Escalate privilege

The “Escalate Privilege” stage in an engagement involves attempting to gain administrative or privileged access to the target system or network. This allows the tester to gain full control of the system, manipulate or extract data, and carry out further attacks.

To escalate privileges, testers may use a variety of techniques, such as exploiting vulnerabilities in the operating system or installed applications, brute-forcing login credentials, or manipulating access control lists. Some common tools used during this stage include Metasploit, PowerShell, Mimikatz, and John the Ripper. These tools can be used to exploit known vulnerabilities, extract password hashes, and crack passwords, among other things.

  • Attacker obtained Domain Admin rights – Refers to the highest level of privileged access an attacker can obtain in a Windows Active Directory domain.
  • BARBWIRE – A tool used to detect and prevent the spread of malware within a network.
  • CVE-2018-8120 – A Microsoft Windows vulnerability that can be exploited by attackers to gain elevated privileges.
  • FORKBEARD – A backdoor trojan used to gain access to a network and steal data.
  • Harvested credentials – Refers to the practice of stealing login credentials (e.g., usernames and passwords) to gain unauthorized access to a system or network.
  • Metasploit – A widely used penetration testing framework that contains a range of tools for testing network security.
  • Mimikatz – A tool used to extract plaintext passwords, hashes, and other credentials from memory on Windows systems.
  • Modified Windows DLL – Refers to the practice of modifying a dynamic link library (DLL) file in the Windows operating system to execute malicious code or gain unauthorized access.

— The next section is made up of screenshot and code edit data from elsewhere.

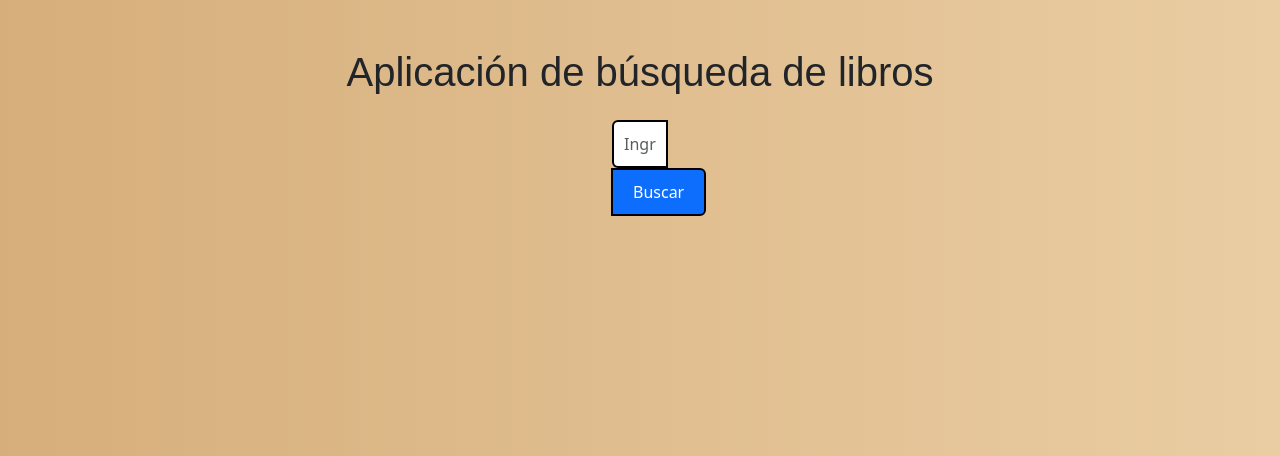
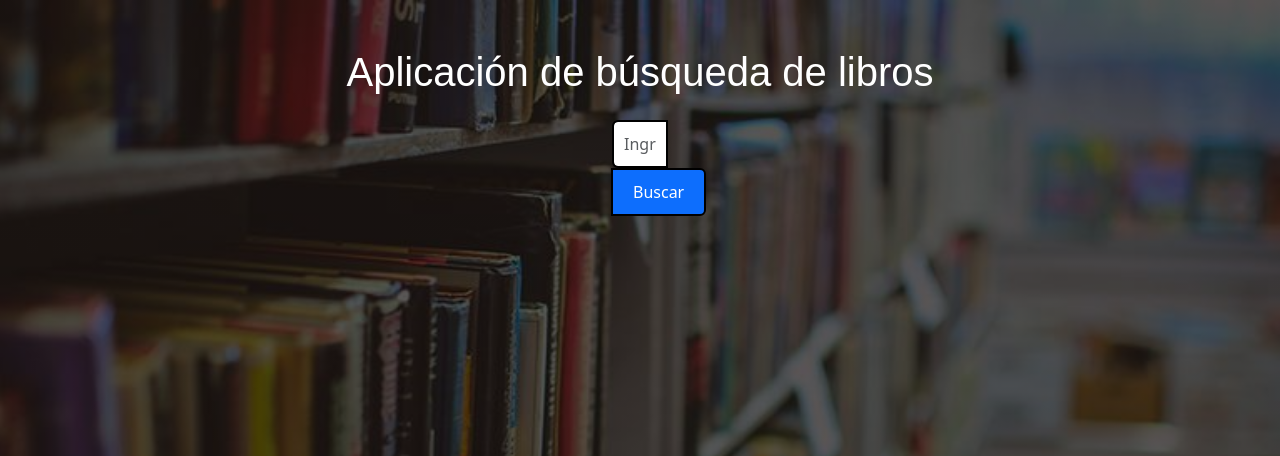
Before and after one commit to andresfr1409/BookFinderApp, a Flask app: page / in a window 1280 px wide. Shown: the top 456 px of the page. Run offline with Flask 3, Linux system fonts and the light colour scheme.

Commit message:
cambios en la interfaz template shearch

```diff
--- a/static/styles.css
+++ b/static/styles.css
@@ -2,9 +2,12 @@ body {
     font-family: Arial, sans-serif;
     margin: 0;
     padding: 0;
-    background: #eacda3;  /* fallback for old browsers */
-    background: -webkit-linear-gradient(to right, #d6ae7b, #eacda3);  /* Chrome 10-25, Safari 5.1-6 */
-    background: linear-gradient(to right, #d6ae7b, #eacda3); /* W3C, IE 10+/ Edge, Firefox 16+, Chrome 26+, Opera 12+, Safari 7+ */
+    background: #232526;  /* fallback for old browsers */
+    background: -webkit-linear-gradient(to right, #414345, #232526);  /* Chrome 10-25, Safari 5.1-6 */
+    background: linear-gradient(rgba(0, 0, 0, 0.65), rgba(0, 0, 0, 0.65)),url("img/Biblioteca libros.jpg"); /* W3C, IE 10+/ Edge, Firefox 16+, Chrome 26+, Opera 12+, Safari 7+ */ /* Alto del footer */
+    background-attachment: fixed;
+    background-position: center;
+    background-size: cover;
 }
 h1 {
     text-align: center;
--- a/templates/search.html
+++ b/templates/search.html
@@ -7,7 +7,7 @@
 </head>
 <body>
     <div class="container-fluid">
-        <h1 class="mt-5 mb-4">Aplicación de búsqueda de libros</h1>
+        <h1 class="mt-5 mb-4" style="color:white">Aplicación de búsqueda de libros</h1>
         <form method="POST" action="/">
             <div class="input-group mb-3">
                 <input type="text" class="form-control" name="query" placeholder="Ingresa tu consulta de búsqueda">
@@ -15,10 +15,10 @@
             </div>
         </form>
         {% if books %}
-            <h2 class="mb-3">Resultados de la búsqueda:</h2>
+            <h2 class="mb-3" style="color:white">Resultados de la búsqueda:</h2>
             <div class="row">
                 {% for book in books %}
-                <div class="card mb-3" style="max-width: 850px;margin-left: 50px;border: 5px solid #BFECE5;background-color: #D5F5B4;">
+                <div class="card mb-3" style="max-width: 850px;margin-left: 50px;border: 5px solid #BDC28A;background-color: #DCE0AF;">
                     <div class="row g-0">
                         <div class="col-md-4">
                             <img src="{{ book.image_link }}" class="img-fluid rounded-start" alt="Portada del libro">
@@ -37,7 +37,7 @@
                                     </span>
                                     <a data-bs-toggle="collapse" href="#descriptionCollapse{{ loop.index }}" role="button" aria-expanded="false" aria-controls="descriptionCollapse{{ loop.index }}" class="ver-mas">Ver más</a>
                                 </p>
-                                <a href="{{ book.external_link }}" target="_blank" class="btn btn-info">Más información</a>
+                                <a href="{{ book.external_link }}" target="_blank" class="btn btn-primary">Más información</a>
                             </div>
                         </div>
                     </div>
```
Also changed, not shown: static/img/Biblioteca libros.jpg (added).
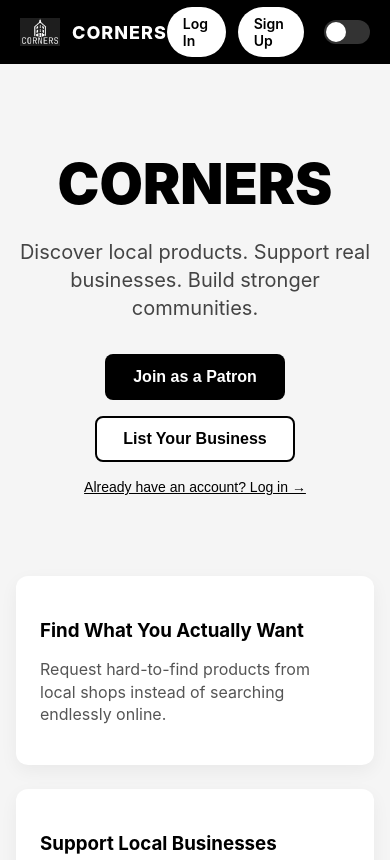
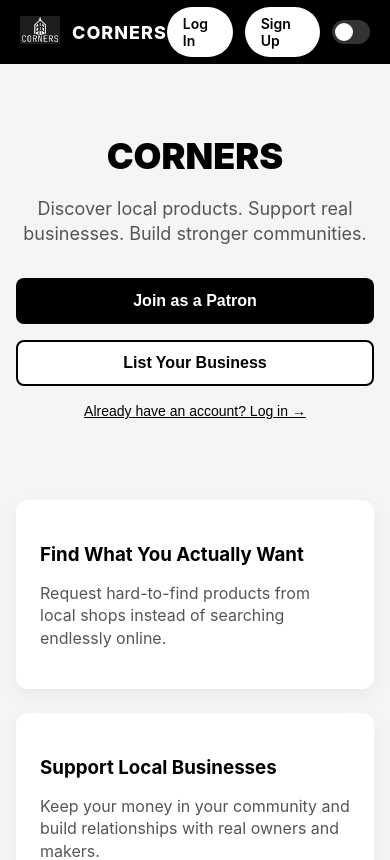
Before and after one commit to jurgenstevens/corners-front-end, a React (Vite) app: page / in a window 390 px wide. Shown: the top 860 px of the page. Built offline with nearby package versions, Linux system fonts and the light colour scheme; no server answers.

Commit message:
Implement dark mode on landing page.

```diff
--- a/src/App.css
+++ b/src/App.css
@@ -2,6 +2,22 @@
 *::before,
 *::after {
   box-sizing: inherit;
+}
+
+:root {
+  --bg: #f5f5f5;
+  --text: #000;
+  --card-bg: #fff;
+  --muted: #555;
+  --border: #ddd;
+}
+
+[data-theme='dark'] {
+  --bg: #0f0f0f;
+  --text: #fff;
+  --card-bg: #1a1a1a;
+  --muted: #aaa;
+  --border: #333;
 }
 
 body {
@@ -20,6 +36,9 @@ body {
   -webkit-font-smoothing: antialiased;
   -moz-osx-font-smoothing: grayscale;
   -webkit-text-size-adjust: 100%;
+  background: var(--bg);
+  color: var(--text);
+  transition: background 0.2s ease, color 0.2s ease;
 }
 
 a,
--- a/src/components/NavBar/NavBar.jsx
+++ b/src/components/NavBar/NavBar.jsx
@@ -1,16 +1,21 @@
 import { NavLink } from 'react-router-dom'
+import { useTheme } from '../../context/ThemeContext'
 import styles from './NavBar.module.css'
 
 const NavBar = ({ user, handleLogout }) => {
+  const { theme, toggleTheme } = useTheme()
+
   return (
     <nav className={styles.nav}>
       {/* Left */}
       <div className={styles.left}>
-        <img
-          src="../../../public/corners-logo.png"
-          alt="Corners Logo"
-          className={styles.logo}
-        />
+        <a href="/">
+          <img
+            src="/corners-logo.png"
+            alt="Corners Logo"
+            className={styles.logo}
+          />
+        </a>
         <span className={styles.brand}>CORNERS</span>
       </div>
 
@@ -36,12 +41,16 @@ const NavBar = ({ user, handleLogout }) => {
           </>
         )}
 
-        {/* Theme Toggle (visual only for now) */}
-        <div className={styles.toggleWrapper}>
-          <div className={styles.toggle}>
-            <div className={styles.toggleKnob} />
-          </div>
-        </div>
+        {/* Theme Toggle */}
+        <button
+          className={`${styles.toggle} ${
+            theme === 'dark' ? styles.active : ''
+          }`}
+          onClick={toggleTheme}
+          aria-label="Toggle dark mode"
+        >
+          <div className={styles.toggleKnob} />
+        </button>
       </div>
     </nav>
   )
--- a/src/components/NavBar/NavBar.module.css
+++ b/src/components/NavBar/NavBar.module.css
@@ -71,24 +71,36 @@
   margin-left: 8px;
 }
 
+/* Toggle */
+
 .toggle {
   width: 46px;
   height: 24px;
   background: #333;
   border-radius: 999px;
-  padding: 2px;
+  position: relative;
   cursor: pointer;
+  border: none;
+  padding: 0;
   display: flex;
   align-items: center;
 }
 
 .toggleKnob {
-  width: 20px;
-  height: 20px;
+  width: 18px;
+  height: 18px;
   background: #fff;
   border-radius: 50%;
+  position: absolute;
+  left: 3px;
   transition: transform 0.2s ease;
 }
+
+/* Active (dark mode on) */
+.active .toggleKnob {
+  transform: translateX(22px);
+}
+
 
 /* Later when enabled, you can slide it like this */
 /*
--- /dev/null
+++ b/src/context/ThemeContext.jsx
@@ -0,0 +1,24 @@
+import { createContext, useContext, useEffect, useState } from 'react'
+
+const ThemeContext = createContext()
+
+export const ThemeProvider = ({ children }) => {
+  const [theme, setTheme] = useState('light')
+
+  const toggleTheme = () => {
+    setTheme(prev => (prev === 'light' ? 'dark' : 'light'))
+  }
+
+  // Apply theme to <html> for CSS targeting
+  useEffect(() => {
+    document.documentElement.dataset.theme = theme
+  }, [theme])
+
+  return (
+    <ThemeContext.Provider value={{ theme, toggleTheme }}>
+      {children}
+    </ThemeContext.Provider>
+  )
+}
+
+export const useTheme = () => useContext(ThemeContext)
--- a/src/main.jsx
+++ b/src/main.jsx
@@ -1,6 +1,7 @@
 // npm packages
 import React from 'react'
 import ReactDOM from 'react-dom/client'
+import { ThemeProvider } from './context/ThemeContext.jsx'
 import { BrowserRouter as Router } from 'react-router-dom'
 
 // app
@@ -8,8 +9,10 @@ import App from './App.jsx'
 
 ReactDOM.createRoot(document.getElementById('root')).render(
   <React.StrictMode>
-    <Router>
-      <App />
-    </Router>
+    <ThemeProvider>
+      <Router>
+        <App />
+      </Router>
+    </ThemeProvider>
   </React.StrictMode>
 )
--- a/src/pages/Landing/Landing.module.css
+++ b/src/pages/Landing/Landing.module.css
@@ -1,7 +1,7 @@
 .container {
   min-height: 100vh;
-  background: #f5f5f5;
-  color: #000;
+  background: var(--bg);
+  color: var(--text);
   padding: 40px 16px 80px;
 }
 
@@ -14,14 +14,14 @@
 }
 
 .header {
-  font-size: 56px;
+  font-size: clamp(36px, 6vw, 56px);
   font-weight: 900;
   margin-bottom: 12px;
 }
 
 .tagline {
-  font-size: 20px;
-  color: #444;
+  font-size: 18px;
+  color: var(--muted);
   margin-bottom: 32px;
   line-height: 1.4;
 }
@@ -44,10 +44,6 @@
   cursor: pointer;
 }
 
-.primaryButton:hover {
-  opacity: 0.9;
-}
-
 .secondaryButton {
   background: #fff;
   color: #000;
@@ -59,36 +55,62 @@
   cursor: pointer;
 }
 
-.secondaryButton:hover {
-  background: #eee;
-}
-
 .linkButton {
   margin-top: 16px;
   background: none;
   border: none;
-  color: #000;
+  color: var(--text);
   cursor: pointer;
   font-size: 14px;
   text-decoration: underline;
+}
+
+/* Dark-mode button inversion */
+[data-theme='dark'] .primaryButton {
+  background: #fff;
+  color: #000;
+}
+
+[data-theme='dark'] .secondaryButton {
+  background: transparent;
+  color: #fff;
+  border-color: #fff;
 }
 
 /* FEATURES */
 
 .features {
   display: grid;
-  grid-template-columns: repeat(auto-fit, minmax(240px, 1fr));
+  grid-template-columns: repeat(auto-fit, minmax(220px, 1fr));
   gap: 24px;
   max-width: 960px;
   margin: 0 auto 80px;
 }
 
 .featureCard {
-  background: #fff;
+  background: var(--card-bg);
   padding: 24px;
   border-radius: 12px;
   box-shadow: 0 6px 18px rgba(0,0,0,0.05);
 }
+
+.featureCard p {
+  color: var(--muted);
+}
+
+/* MOBILE TWEAKS */
+
+@media (max-width: 640px) {
+  .heroButtons {
+    flex-direction: column;
+  }
+
+  .primaryButton,
+  .secondaryButton {
+    width: 100%;
+  }
+}
+
 
 .featureCard h3 {
   margin-bottom: 8px;
--- a/src/pages/Signup/Signup.jsx
+++ b/src/pages/Signup/Signup.jsx
@@ -3,7 +3,7 @@ import { Link, useNavigate } from 'react-router-dom'
 import * as authService from '../../services/authService'
 import styles from './Signup.module.css'
 
-const ROLE_OPTIONS = ['patron', 'business', 'distributor']
+const ROLE_OPTIONS = ['Patron', 'Business', 'Distributor']
 
 const Signup = ({ handleAuthEvt }) => {
   const navigate = useNavigate()
@@ -108,7 +108,7 @@ const Signup = ({ handleAuthEvt }) => {
               className={styles.roleButton}
               onClick={() => handleRoleSelect(r)}
             >
-              Sign up as {r}
+              Sign Up As {r}
             </button>
           ))}
         </div>
```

Internal reconnaissance

Move laterally

Maintain presence

  • Amadey* – Emerged on Russian-speaking hacking forums, where it is sold for approximately $500. The botnet operates by regularly sending system and anti-virus software information to its command and control (C2) server, and by requesting new instructions from it. Its primary feature is the ability to install other malicious payloads, referred to as “tasks”, on all or specific computers that have been compromised by the malware.
  • Appshim
  • FlawedAmmy
  • Metasploit
  • ScheduledTasks
  • ServHelper

Complete mission

  • CLOP
  • Compress data using WinRAR
  • Data theft for later use in extortion
  • MBRKiller

Offensive security services

In conclusion, understanding the different phases and frameworks used in offensive security attacks is crucial for organizations to identify and defend against potential threats. While the specific techniques and tools used by attackers may vary, having a comprehensive understanding of the typical attack lifecycle can help security professionals to develop effective defense strategies and implement appropriate security measures. By conducting regular penetration testing and staying up to date with the latest threats and vulnerabilities, organizations can better protect themselves from cyber attacks and safeguard their valuable assets and data.

Portrait of Olivia Gallucci in garden, used in LNP article.

Written by Olivia Gallucci

Olivia is an honors student at the Rochester Institute of Technology. She writes about security, open source software, and professional development.